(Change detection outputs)
------
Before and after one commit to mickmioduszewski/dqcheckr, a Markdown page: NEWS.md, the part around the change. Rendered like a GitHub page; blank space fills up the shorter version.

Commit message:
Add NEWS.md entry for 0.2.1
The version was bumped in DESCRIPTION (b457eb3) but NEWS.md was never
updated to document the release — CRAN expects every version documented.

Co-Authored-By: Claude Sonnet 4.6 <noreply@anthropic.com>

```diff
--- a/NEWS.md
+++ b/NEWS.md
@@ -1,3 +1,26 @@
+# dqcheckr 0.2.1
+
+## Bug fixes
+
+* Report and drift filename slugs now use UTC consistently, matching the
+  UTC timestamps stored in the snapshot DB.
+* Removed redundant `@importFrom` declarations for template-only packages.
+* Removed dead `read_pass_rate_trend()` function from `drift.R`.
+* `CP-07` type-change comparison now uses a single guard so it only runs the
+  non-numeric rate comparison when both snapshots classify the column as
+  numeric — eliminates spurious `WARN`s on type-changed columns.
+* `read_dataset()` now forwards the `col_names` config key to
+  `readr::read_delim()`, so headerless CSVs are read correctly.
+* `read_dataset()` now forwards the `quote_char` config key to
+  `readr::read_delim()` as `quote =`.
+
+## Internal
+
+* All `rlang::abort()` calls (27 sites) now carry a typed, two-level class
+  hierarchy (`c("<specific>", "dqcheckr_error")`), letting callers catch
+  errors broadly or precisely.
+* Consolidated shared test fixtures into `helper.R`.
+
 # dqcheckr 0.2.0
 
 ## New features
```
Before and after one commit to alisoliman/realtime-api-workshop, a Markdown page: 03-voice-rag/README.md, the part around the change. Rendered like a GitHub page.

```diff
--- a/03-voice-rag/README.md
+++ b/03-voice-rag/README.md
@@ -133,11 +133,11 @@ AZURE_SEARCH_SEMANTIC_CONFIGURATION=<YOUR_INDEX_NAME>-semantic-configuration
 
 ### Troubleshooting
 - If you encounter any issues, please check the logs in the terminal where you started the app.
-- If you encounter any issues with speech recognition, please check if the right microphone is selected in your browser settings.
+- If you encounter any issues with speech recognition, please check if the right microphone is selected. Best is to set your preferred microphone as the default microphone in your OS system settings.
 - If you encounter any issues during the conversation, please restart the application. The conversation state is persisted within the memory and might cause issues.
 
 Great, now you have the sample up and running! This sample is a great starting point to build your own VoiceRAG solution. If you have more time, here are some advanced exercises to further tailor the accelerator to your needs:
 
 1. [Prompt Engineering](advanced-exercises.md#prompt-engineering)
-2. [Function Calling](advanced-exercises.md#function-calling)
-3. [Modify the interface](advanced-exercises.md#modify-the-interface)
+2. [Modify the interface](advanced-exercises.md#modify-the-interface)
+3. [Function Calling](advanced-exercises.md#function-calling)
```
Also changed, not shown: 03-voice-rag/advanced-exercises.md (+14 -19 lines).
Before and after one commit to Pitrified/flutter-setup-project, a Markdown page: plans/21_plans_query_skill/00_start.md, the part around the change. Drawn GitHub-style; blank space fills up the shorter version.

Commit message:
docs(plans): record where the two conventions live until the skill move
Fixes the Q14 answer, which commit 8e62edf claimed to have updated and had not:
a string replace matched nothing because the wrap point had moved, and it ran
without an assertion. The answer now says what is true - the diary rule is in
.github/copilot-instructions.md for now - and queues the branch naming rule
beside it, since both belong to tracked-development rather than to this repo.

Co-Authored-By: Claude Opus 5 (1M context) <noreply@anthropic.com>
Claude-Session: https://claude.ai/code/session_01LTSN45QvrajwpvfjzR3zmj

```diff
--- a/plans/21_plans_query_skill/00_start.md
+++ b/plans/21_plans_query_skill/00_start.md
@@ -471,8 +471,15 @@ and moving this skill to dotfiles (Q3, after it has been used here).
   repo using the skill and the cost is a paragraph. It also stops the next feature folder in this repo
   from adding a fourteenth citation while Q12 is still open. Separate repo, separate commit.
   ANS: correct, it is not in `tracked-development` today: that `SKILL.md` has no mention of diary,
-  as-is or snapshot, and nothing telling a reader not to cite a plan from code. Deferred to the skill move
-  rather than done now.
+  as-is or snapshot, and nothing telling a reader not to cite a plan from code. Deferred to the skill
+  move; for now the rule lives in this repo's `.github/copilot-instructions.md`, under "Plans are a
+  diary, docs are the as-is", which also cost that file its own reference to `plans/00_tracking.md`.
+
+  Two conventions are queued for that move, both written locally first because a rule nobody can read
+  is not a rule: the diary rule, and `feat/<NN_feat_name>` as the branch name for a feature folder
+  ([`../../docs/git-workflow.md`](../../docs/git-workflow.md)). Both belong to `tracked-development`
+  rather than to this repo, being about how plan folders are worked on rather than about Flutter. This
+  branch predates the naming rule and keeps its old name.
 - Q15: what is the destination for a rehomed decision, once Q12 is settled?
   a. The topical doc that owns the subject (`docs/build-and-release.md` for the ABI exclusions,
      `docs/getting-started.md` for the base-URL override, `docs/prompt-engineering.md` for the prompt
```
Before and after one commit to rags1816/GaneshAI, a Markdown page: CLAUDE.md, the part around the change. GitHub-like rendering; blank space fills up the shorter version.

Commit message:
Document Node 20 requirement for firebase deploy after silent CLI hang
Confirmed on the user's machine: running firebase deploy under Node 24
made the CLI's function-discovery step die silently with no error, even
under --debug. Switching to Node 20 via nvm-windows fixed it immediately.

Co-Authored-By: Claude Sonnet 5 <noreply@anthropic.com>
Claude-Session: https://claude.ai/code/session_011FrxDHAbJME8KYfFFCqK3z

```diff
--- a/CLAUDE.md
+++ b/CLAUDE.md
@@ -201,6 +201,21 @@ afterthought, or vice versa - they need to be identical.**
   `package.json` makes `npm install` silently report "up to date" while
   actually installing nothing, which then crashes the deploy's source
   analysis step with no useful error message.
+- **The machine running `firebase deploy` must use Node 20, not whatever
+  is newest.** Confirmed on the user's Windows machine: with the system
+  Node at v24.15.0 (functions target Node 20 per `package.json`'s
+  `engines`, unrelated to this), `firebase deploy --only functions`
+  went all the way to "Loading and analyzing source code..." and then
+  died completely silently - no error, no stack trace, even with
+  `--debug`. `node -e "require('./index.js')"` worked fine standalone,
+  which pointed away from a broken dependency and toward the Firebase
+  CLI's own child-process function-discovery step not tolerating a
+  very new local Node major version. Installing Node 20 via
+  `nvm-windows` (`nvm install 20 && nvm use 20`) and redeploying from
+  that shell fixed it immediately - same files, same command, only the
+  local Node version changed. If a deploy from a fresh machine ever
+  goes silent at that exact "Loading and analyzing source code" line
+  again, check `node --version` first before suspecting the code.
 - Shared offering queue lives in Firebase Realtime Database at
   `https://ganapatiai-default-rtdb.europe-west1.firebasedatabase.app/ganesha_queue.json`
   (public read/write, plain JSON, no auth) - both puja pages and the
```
------
When the entries above are retyped, each line must stay exactly as it is.

*Response area*:
Before and after one commit to mickmioduszewski/dqcheckr, a Markdown page: NEWS.md, the part around the change. Rendered like a GitHub page; blank space fills up the shorter version.

Commit message:
Add NEWS.md entry for 0.2.1
The version was bumped in DESCRIPTION (b457eb3) but NEWS.md was never
updated to document the release — CRAN expects every version documented.

Co-Authored-By: Claude Sonnet 4.6 <noreply@anthropic.com>

```diff
--- a/NEWS.md
+++ b/NEWS.md
@@ -1,3 +1,26 @@
+# dqcheckr 0.2.1
+
+## Bug fixes
+
+* Report and drift filename slugs now use UTC consistently, matching the
+  UTC timestamps stored in the snapshot DB.
+* Removed redundant `@importFrom` declarations for template-only packages.
+* Removed dead `read_pass_rate_trend()` function from `drift.R`.
+* `CP-07` type-change comparison now uses a single guard so it only runs the
+  non-numeric rate comparison when both snapshots classify the column as
+  numeric — eliminates spurious `WARN`s on type-changed columns.
+* `read_dataset()` now forwards the `col_names` config key to
+  `readr::read_delim()`, so headerless CSVs are read correctly.
+* `read_dataset()` now forwards the `quote_char` config key to
+  `readr::read_delim()` as `quote =`.
+
+## Internal
+
+* All `rlang::abort()` calls (27 sites) now carry a typed, two-level class
+  hierarchy (`c("<specific>", "dqcheckr_error")`), letting callers catch
+  errors broadly or precisely.
+* Consolidated shared test fixtures into `helper.R`.
+
 # dqcheckr 0.2.0
 
 ## New features
```
Before and after one commit to alisoliman/realtime-api-workshop, a Markdown page: 03-voice-rag/README.md, the part around the change. Rendered like a GitHub page.

```diff
--- a/03-voice-rag/README.md
+++ b/03-voice-rag/README.md
@@ -133,11 +133,11 @@ AZURE_SEARCH_SEMANTIC_CONFIGURATION=<YOUR_INDEX_NAME>-semantic-configuration
 
 ### Troubleshooting
 - If you encounter any issues, please check the logs in the terminal where you started the app.
-- If you encounter any issues with speech recognition, please check if the right microphone is selected in your browser settings.
+- If you encounter any issues with speech recognition, please check if the right microphone is selected. Best is to set your preferred microphone as the default microphone in your OS system settings.
 - If you encounter any issues during the conversation, please restart the application. The conversation state is persisted within the memory and might cause issues.
 
 Great, now you have the sample up and running! This sample is a great starting point to build your own VoiceRAG solution. If you have more time, here are some advanced exercises to further tailor the accelerator to your needs:
 
 1. [Prompt Engineering](advanced-exercises.md#prompt-engineering)
-2. [Function Calling](advanced-exercises.md#function-calling)
-3. [Modify the interface](advanced-exercises.md#modify-the-interface)
+2. [Modify the interface](advanced-exercises.md#modify-the-interface)
+3. [Function Calling](advanced-exercises.md#function-calling)
```
Also changed, not shown: 03-voice-rag/advanced-exercises.md (+14 -19 lines).
Before and after one commit to Pitrified/flutter-setup-project, a Markdown page: plans/21_plans_query_skill/00_start.md, the part around the change. Drawn GitHub-style; blank space fills up the shorter version.

Commit message:
docs(plans): record where the two conventions live until the skill move
Fixes the Q14 answer, which commit 8e62edf claimed to have updated and had not:
a string replace matched nothing because the wrap point had moved, and it ran
without an assertion. The answer now says what is true - the diary rule is in
.github/copilot-instructions.md for now - and queues the branch naming rule
beside it, since both belong to tracked-development rather than to this repo.

Co-Authored-By: Claude Opus 5 (1M context) <noreply@anthropic.com>
Claude-Session: https://claude.ai/code/session_01LTSN45QvrajwpvfjzR3zmj

```diff
--- a/plans/21_plans_query_skill/00_start.md
+++ b/plans/21_plans_query_skill/00_start.md
@@ -471,8 +471,15 @@ and moving this skill to dotfiles (Q3, after it has been used here).
   repo using the skill and the cost is a paragraph. It also stops the next feature folder in this repo
   from adding a fourteenth citation while Q12 is still open. Separate repo, separate commit.
   ANS: correct, it is not in `tracked-development` today: that `SKILL.md` has no mention of diary,
-  as-is or snapshot, and nothing telling a reader not to cite a plan from code. Deferred to the skill move
-  rather than done now.
+  as-is or snapshot, and nothing telling a reader not to cite a plan from code. Deferred to the skill
+  move; for now the rule lives in this repo's `.github/copilot-instructions.md`, under "Plans are a
+  diary, docs are the as-is", which also cost that file its own reference to `plans/00_tracking.md`.
+
+  Two conventions are queued for that move, both written locally first because a rule nobody can read
+  is not a rule: the diary rule, and `feat/<NN_feat_name>` as the branch name for a feature folder
+  ([`../../docs/git-workflow.md`](../../docs/git-workflow.md)). Both belong to `tracked-development`
+  rather than to this repo, being about how plan folders are worked on rather than about Flutter. This
+  branch predates the naming rule and keeps its old name.
 - Q15: what is the destination for a rehomed decision, once Q12 is settled?
   a. The topical doc that owns the subject (`docs/build-and-release.md` for the ABI exclusions,
      `docs/getting-started.md` for the base-URL override, `docs/prompt-engineering.md` for the prompt
```
Before and after one commit to rags1816/GaneshAI, a Markdown page: CLAUDE.md, the part around the change. GitHub-like rendering; blank space fills up the shorter version.

Commit message:
Document Node 20 requirement for firebase deploy after silent CLI hang
Confirmed on the user's machine: running firebase deploy under Node 24
made the CLI's function-discovery step die silently with no error, even
under --debug. Switching to Node 20 via nvm-windows fixed it immediately.

Co-Authored-By: Claude Sonnet 5 <noreply@anthropic.com>
Claude-Session: https://claude.ai/code/session_011FrxDHAbJME8KYfFFCqK3z

```diff
--- a/CLAUDE.md
+++ b/CLAUDE.md
@@ -201,6 +201,21 @@ afterthought, or vice versa - they need to be identical.**
   `package.json` makes `npm install` silently report "up to date" while
   actually installing nothing, which then crashes the deploy's source
   analysis step with no useful error message.
+- **The machine running `firebase deploy` must use Node 20, not whatever
+  is newest.** Confirmed on the user's Windows machine: with the system
+  Node at v24.15.0 (functions target Node 20 per `package.json`'s
+  `engines`, unrelated to this), `firebase deploy --only functions`
+  went all the way to "Loading and analyzing source code..." and then
+  died completely silently - no error, no stack trace, even with
+  `--debug`. `node -e "require('./index.js')"` worked fine standalone,
+  which pointed away from a broken dependency and toward the Firebase
+  CLI's own child-process function-discovery step not tolerating a
+  very new local Node major version. Installing Node 20 via
+  `nvm-windows` (`nvm install 20 && nvm use 20`) and redeploying from
+  that shell fixed it immediately - same files, same command, only the
+  local Node version changed. If a deploy from a fresh machine ever
+  goes silent at that exact "Loading and analyzing source code" line
+  again, check `node --version` first before suspecting the code.
 - Shared offering queue lives in Firebase Realtime Database at
   `https://ganapatiai-default-rtdb.europe-west1.firebasedatabase.app/ganesha_queue.json`
   (public read/write, plain JSON, no auth) - both puja pages and the
```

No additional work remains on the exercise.